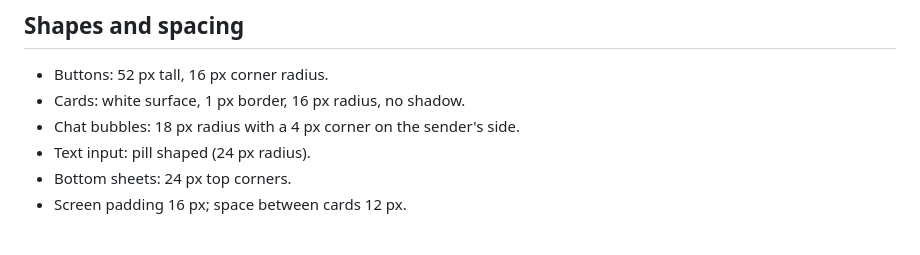
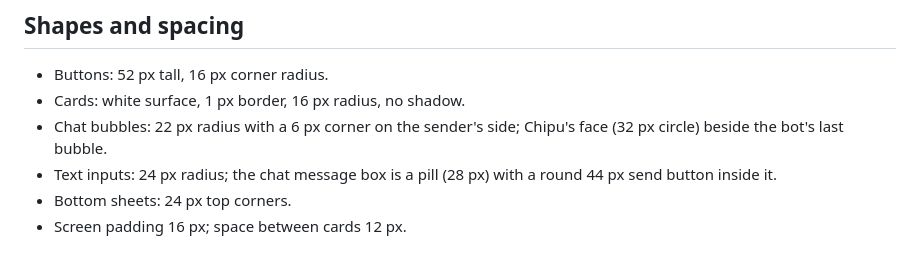
Before and after one commit to Joykan/mindquest-app, a Markdown page: docs/design/visual-design.md, the part around the change. Rendered like a GitHub page.

Commit message:
Update chat bubble and input shapes in the design guide

```diff
--- a/docs/design/visual-design.md
+++ b/docs/design/visual-design.md
@@ -82,8 +82,10 @@ Font License, files in `assets/fonts/`).
 
 - Buttons: 52 px tall, 16 px corner radius.
 - Cards: white surface, 1 px border, 16 px radius, no shadow.
-- Chat bubbles: 18 px radius with a 4 px corner on the sender's side.
-- Text input: pill shaped (24 px radius).
+- Chat bubbles: 22 px radius with a 6 px corner on the sender's side; Chipu's
+  face (32 px circle) beside the bot's last bubble.
+- Text inputs: 24 px radius; the chat message box is a pill (28 px) with a
+  round 44 px send button inside it.
 - Bottom sheets: 24 px top corners.
 - Screen padding 16 px; space between cards 12 px.
 
```
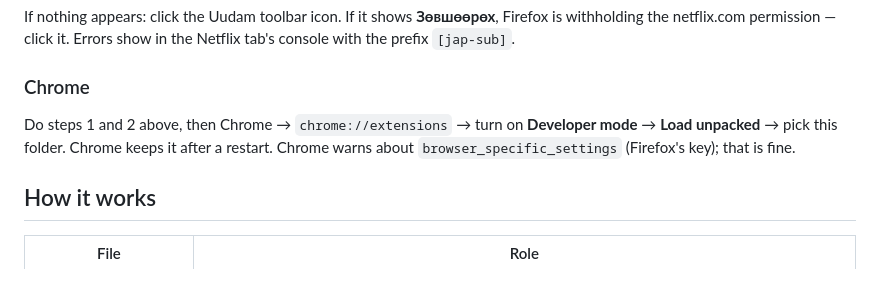
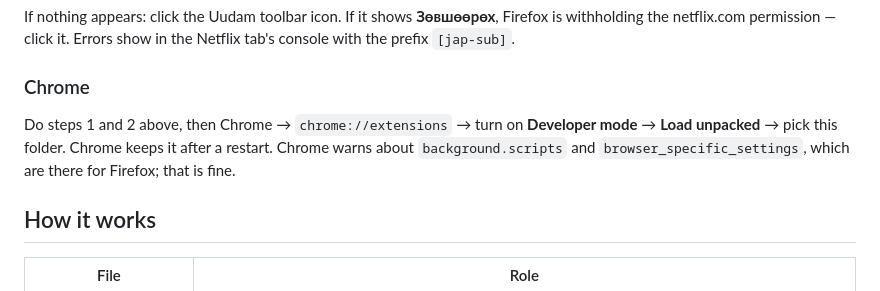
Before and after one commit to lobster2k25/uudam, a Markdown page: README.md, the part around the change. GitHub-like rendering.

Commit message:
README: Chrome's background.scripts warning is expected
Co-Authored-By: Claude Opus 5.5 (1M context) <noreply@anthropic.com>

```diff
--- a/README.md
+++ b/README.md
@@ -20,8 +20,8 @@ netflix.com permission — click it. Errors show in the Netflix tab's console wi
 ### Chrome
 
 Do steps 1 and 2 above, then Chrome → `chrome://extensions` → turn on **Developer mode** → **Load unpacked** →
-pick this folder. Chrome keeps it after a restart. Chrome warns about `browser_specific_settings` (Firefox's
-key); that is fine.
+pick this folder. Chrome keeps it after a restart. Chrome warns about `background.scripts` and
+`browser_specific_settings`, which are there for Firefox; that is fine.
 
 ## How it works
 
```
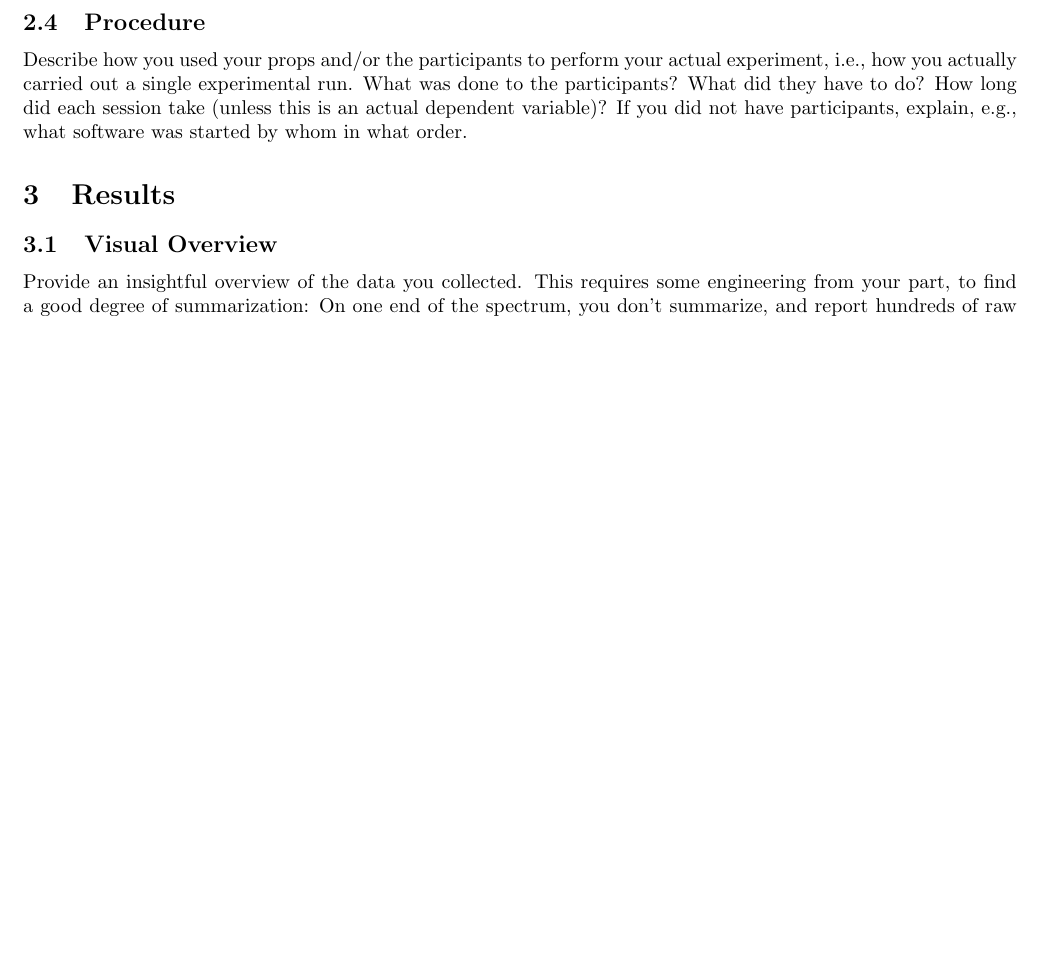
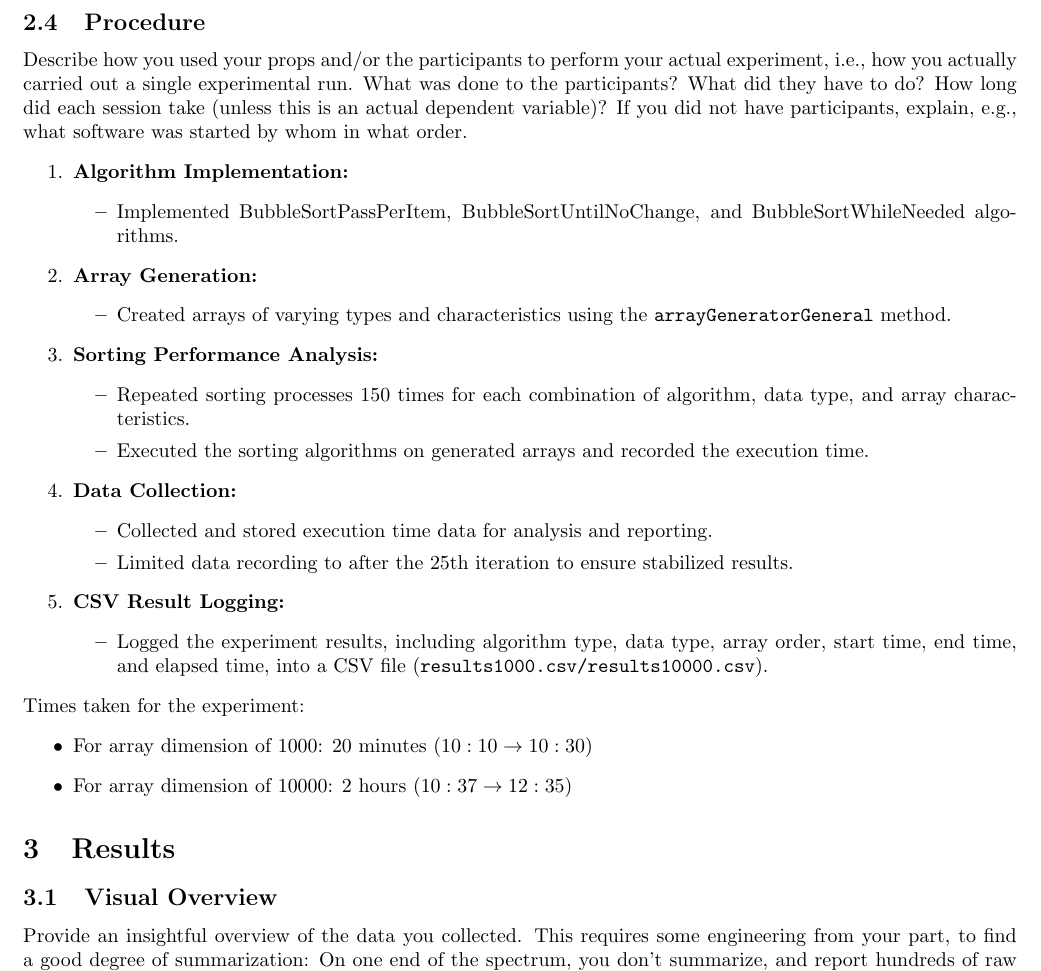
Before and after one commit to Bonett0/experiment-01, a LaTeX document (report.tex): part of page 3 of 4 before the commit and part of page 4 of 5 after it, cut so that both start at the same text, the shorter picture padded with empty space. Compiled offline with pdfLaTeX.

Commit message:
report done until point 3.1

```diff
--- a/report.tex
+++ b/report.tex
@@ -112,6 +167,42 @@ Describe in sufficient detail any relevant “props” that you used in your exp
+\end{itemize}
+
+
 
 \subsection{Procedure}
 Describe how you used your props and/or the participants to perform your actual experiment, i.e., how you actually carried out a single experimental run. What was done to the participants? What did they have to do? How long did each session take (unless this is an actual dependent variable)? If you did not have participants, explain, e.g., what software was started by whom in what order.
+\begin{itemize}
+  \item[1.] \textbf{Algorithm Implementation:}
+    \begin{itemize}
+      \item Implemented BubbleSortPassPerItem, BubbleSortUntilNoChange, and BubbleSortWhileNeeded algorithms.
+    \end{itemize}
+
+  \item[2.] \textbf{Array Generation:}
+    \begin{itemize}
+      \item Created arrays of varying types and characteristics using the \texttt{arrayGeneratorGeneral} method.
+    \end{itemize}
+
+  \item[3.] \textbf{Sorting Performance Analysis:}
+    \begin{itemize}
+      \item Repeated sorting processes 150 times for each combination of algorithm, data type, and array characteristics.
+      \item Executed the sorting algorithms on generated arrays and recorded the execution time.
+    \end{itemize}
+
+  \item[4.] \textbf{Data Collection:}
+    \begin{itemize}
+      \item Collected and stored execution time data for analysis and reporting.
+      \item Limited data recording to after the 25th iteration to ensure stabilized results.
+    \end{itemize}
+
+  \item[5.] \textbf{CSV Result Logging:}
+    \begin{itemize}
+      \item Logged the experiment results, including algorithm type, data type, array order, start time, end time, and elapsed time, into a CSV file (\texttt{results1000.csv/results10000.csv}).
+    \end{itemize}
+\end{itemize}
+Times taken for the experiment:
+    \begin{itemize}
+     \item For array dimension of 1000: 20 minutes ($10:10 \rightarrow 10:30$)
+     \item For array dimension of 10000: 2 hours ($10:37 \rightarrow 12:35$)
+    \end{itemize}
 
 \section{Results}
 \subsection{Visual Overview}
```
Also changed, not shown: report.tex (55 more changed lines).
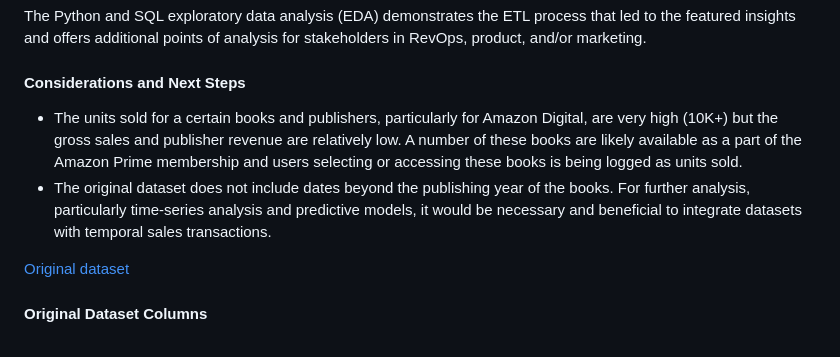
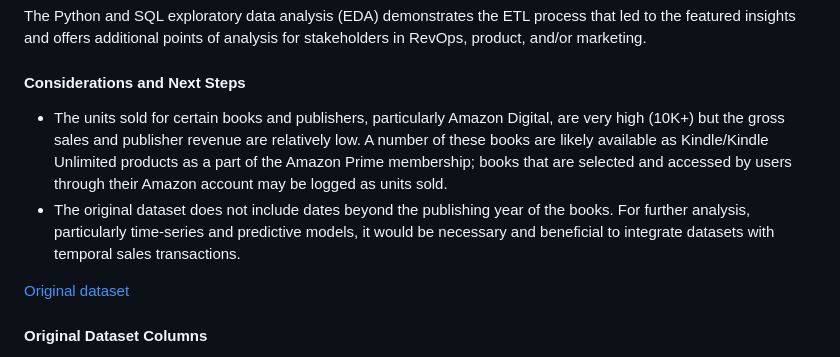
Before and after one commit to elakew/book_sales_analysis, a Markdown page: README.md, the part around the change. GitHub-like rendering.

```diff
--- a/README.md
+++ b/README.md
@@ -15,8 +15,8 @@ This dashboard visualizes a comparative analysis of publishers and granular pres
 The Python and SQL exploratory data analysis (EDA) demonstrates the ETL process that led to the featured insights and offers additional points of analysis for stakeholders in RevOps, product, and/or marketing.
 
 #### Considerations and Next Steps
-* The units sold for a certain books and publishers, particularly for Amazon Digital, are very high (10K+) but the gross sales and publisher revenue are relatively low. A number of these books are likely available as a part of the Amazon Prime membership and users selecting or accessing these books is being logged as units sold.
-* The original dataset does not include dates beyond the publishing year of the books. For further analysis, particularly time-series analysis and predictive models, it would be necessary and beneficial to integrate datasets with temporal sales transactions.
+* The units sold for certain books and publishers, particularly Amazon Digital, are very high (10K+) but the gross sales and publisher revenue are relatively low. A number of these books are likely available as Kindle/Kindle Unlimited products as a part of the Amazon Prime membership; books that are selected and accessed by users through their Amazon account may be logged as units sold.
+* The original dataset does not include dates beyond the publishing year of the books. For further analysis, particularly time-series and predictive models, it would be necessary and beneficial to integrate datasets with temporal sales transactions.
 
 [Original dataset](https://www.kaggle.com/datasets/thedevastator/books-sales-and-ratings)
 
```
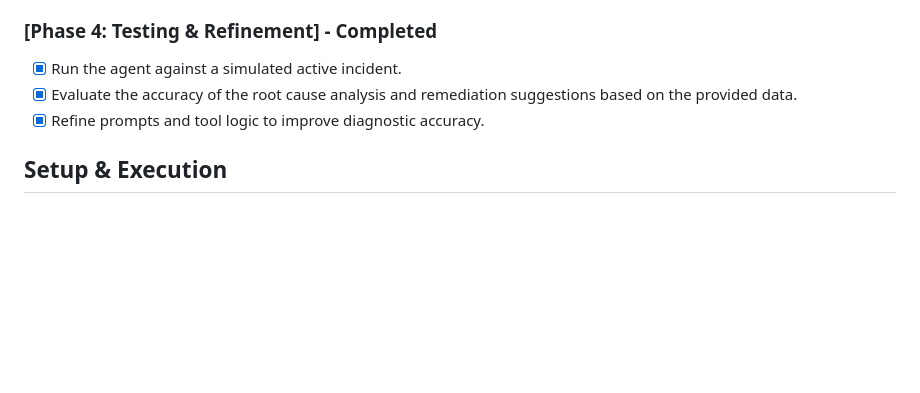
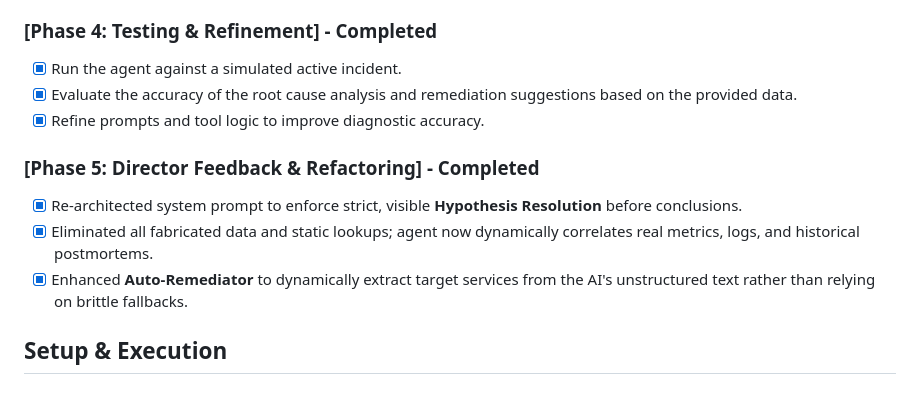
Before and after one commit to RayanVakil/ai-incident-commander, a Markdown page: README.md, the part around the change. Rendered like a GitHub page; blank space fills up the shorter version.

Commit message:
Update README to include Phase 5 Director Feedback

```diff
--- a/README.md
+++ b/README.md
@@ -31,6 +31,11 @@ We are documenting our development progress here step-by-step so reviewers can f
 - [x] Evaluate the accuracy of the root cause analysis and remediation suggestions based on the provided data.
 - [x] Refine prompts and tool logic to improve diagnostic accuracy.
 
+### [Phase 5: Director Feedback & Refactoring] - Completed
+- [x] Re-architected system prompt to enforce strict, visible **Hypothesis Resolution** before conclusions.
+- [x] Eliminated all fabricated data and static lookups; agent now dynamically correlates real metrics, logs, and historical postmortems.
+- [x] Enhanced **Auto-Remediator** to dynamically extract target services from the AI's unstructured text rather than relying on brittle fallbacks.
+
 ## Setup & Execution
 
 ### 1. Requirements
```
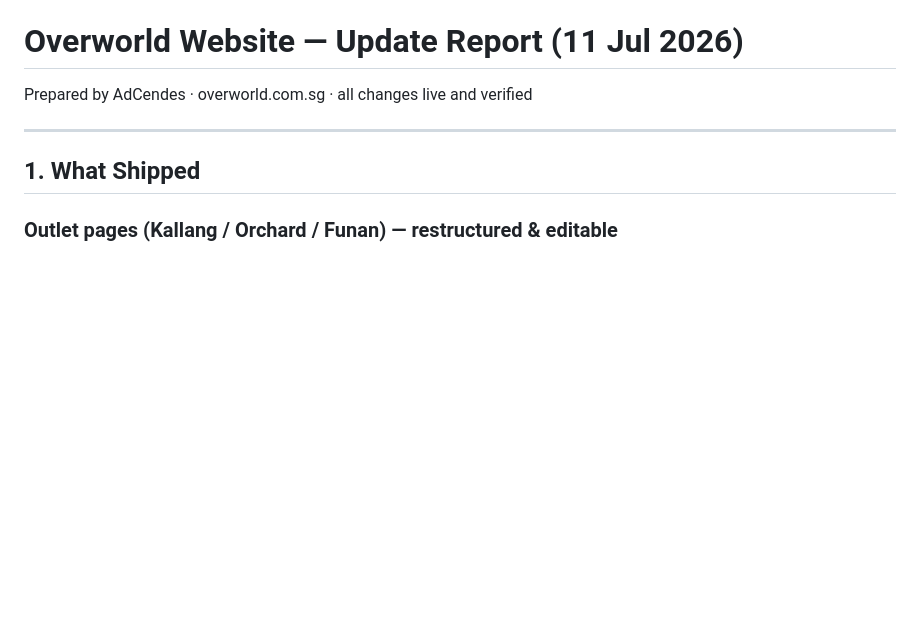
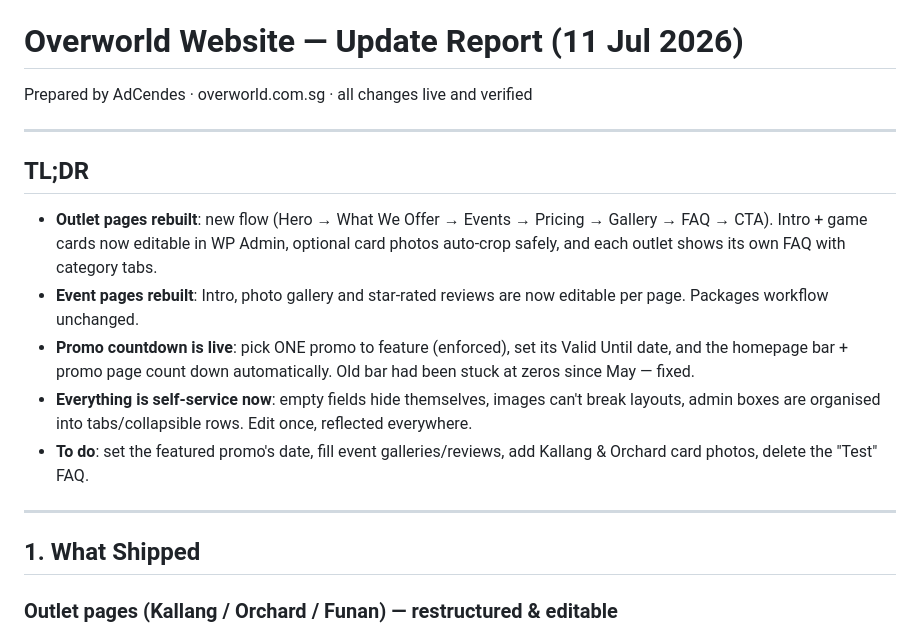
Before and after one commit to jianwongdesign/vr-entertainment, a Markdown page: docs/reports/2026-07-11-update-report.md, the part around the change. Rendered like a GitHub page; blank space fills up the shorter version.

Commit message:
Add TL;DR section to the 11 Jul report
Co-Authored-By: Claude Fable 5 <noreply@anthropic.com>

```diff
--- a/docs/reports/2026-07-11-update-report.md
+++ b/docs/reports/2026-07-11-update-report.md
@@ -1,6 +1,25 @@
 # Overworld Website — Update Report (11 Jul 2026)
 
 Prepared by AdCendes · overworld.com.sg · all changes live and verified
+
+---
+
+## TL;DR
+
+- **Outlet pages rebuilt**: new flow (Hero → What We Offer → Events →
+  Pricing → Gallery → FAQ → CTA). Intro + game cards now editable in WP
+  Admin, optional card photos auto-crop safely, and each outlet shows its
+  own FAQ with category tabs.
+- **Event pages rebuilt**: Intro, photo gallery and star-rated reviews are
+  now editable per page. Packages workflow unchanged.
+- **Promo countdown is live**: pick ONE promo to feature (enforced), set
+  its Valid Until date, and the homepage bar + promo page count down
+  automatically. Old bar had been stuck at zeros since May — fixed.
+- **Everything is self-service now**: empty fields hide themselves, images
+  can't break layouts, admin boxes are organised into tabs/collapsible
+  rows. Edit once, reflected everywhere.
+- **To do**: set the featured promo's date, fill event galleries/reviews,
+  add Kallang & Orchard card photos, delete the "Test" FAQ.
 
 ---
 
```
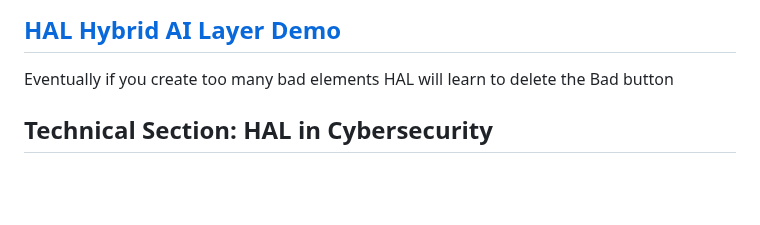
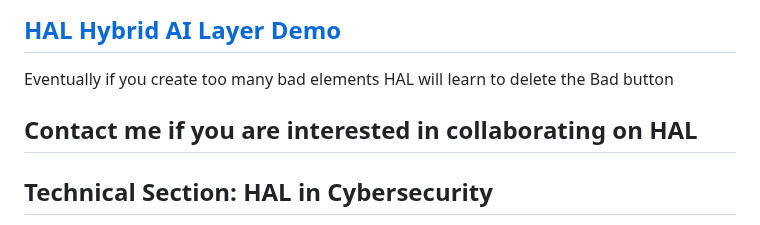
Before and after one commit to zacharie410/HAL-Hybrid-AI-Layer, a Markdown page: README.md, the part around the change. Drawn GitHub-style; blank space fills up the shorter version.

```diff
--- a/README.md
+++ b/README.md
@@ -21,6 +21,9 @@ HAL is a layered approach to AI that combines different types of AI techniques t
 - Node layer: This layer consists of specialized nodes that perform micro-tasks, such as audio processing or image recognition.
 ## [HAL Hybrid AI Layer Demo](https://zacharie410.github.io/HAL-Hybrid-AI-Layer/)
 Eventually if you create too many bad elements HAL will learn to delete the Bad button
+
+## Contact me if you are interested in collaborating on HAL
+
 ## Technical Section: HAL in Cybersecurity
 Cybersecurity is a critical concern in today's digital age, with the increasing risk of cyber attacks and data breaches. HAL, the Hybrid Artificial-Intelligence Layer, offers a layered approach to cybersecurity that combines different AI techniques to create a more powerful and adaptable system.
 
```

┄┄┄┄┄┄┄┄┄┄

Exercise objective =>
Using the records above, work out the number of lines that contain "restart" and write only that number.

Response area =>
2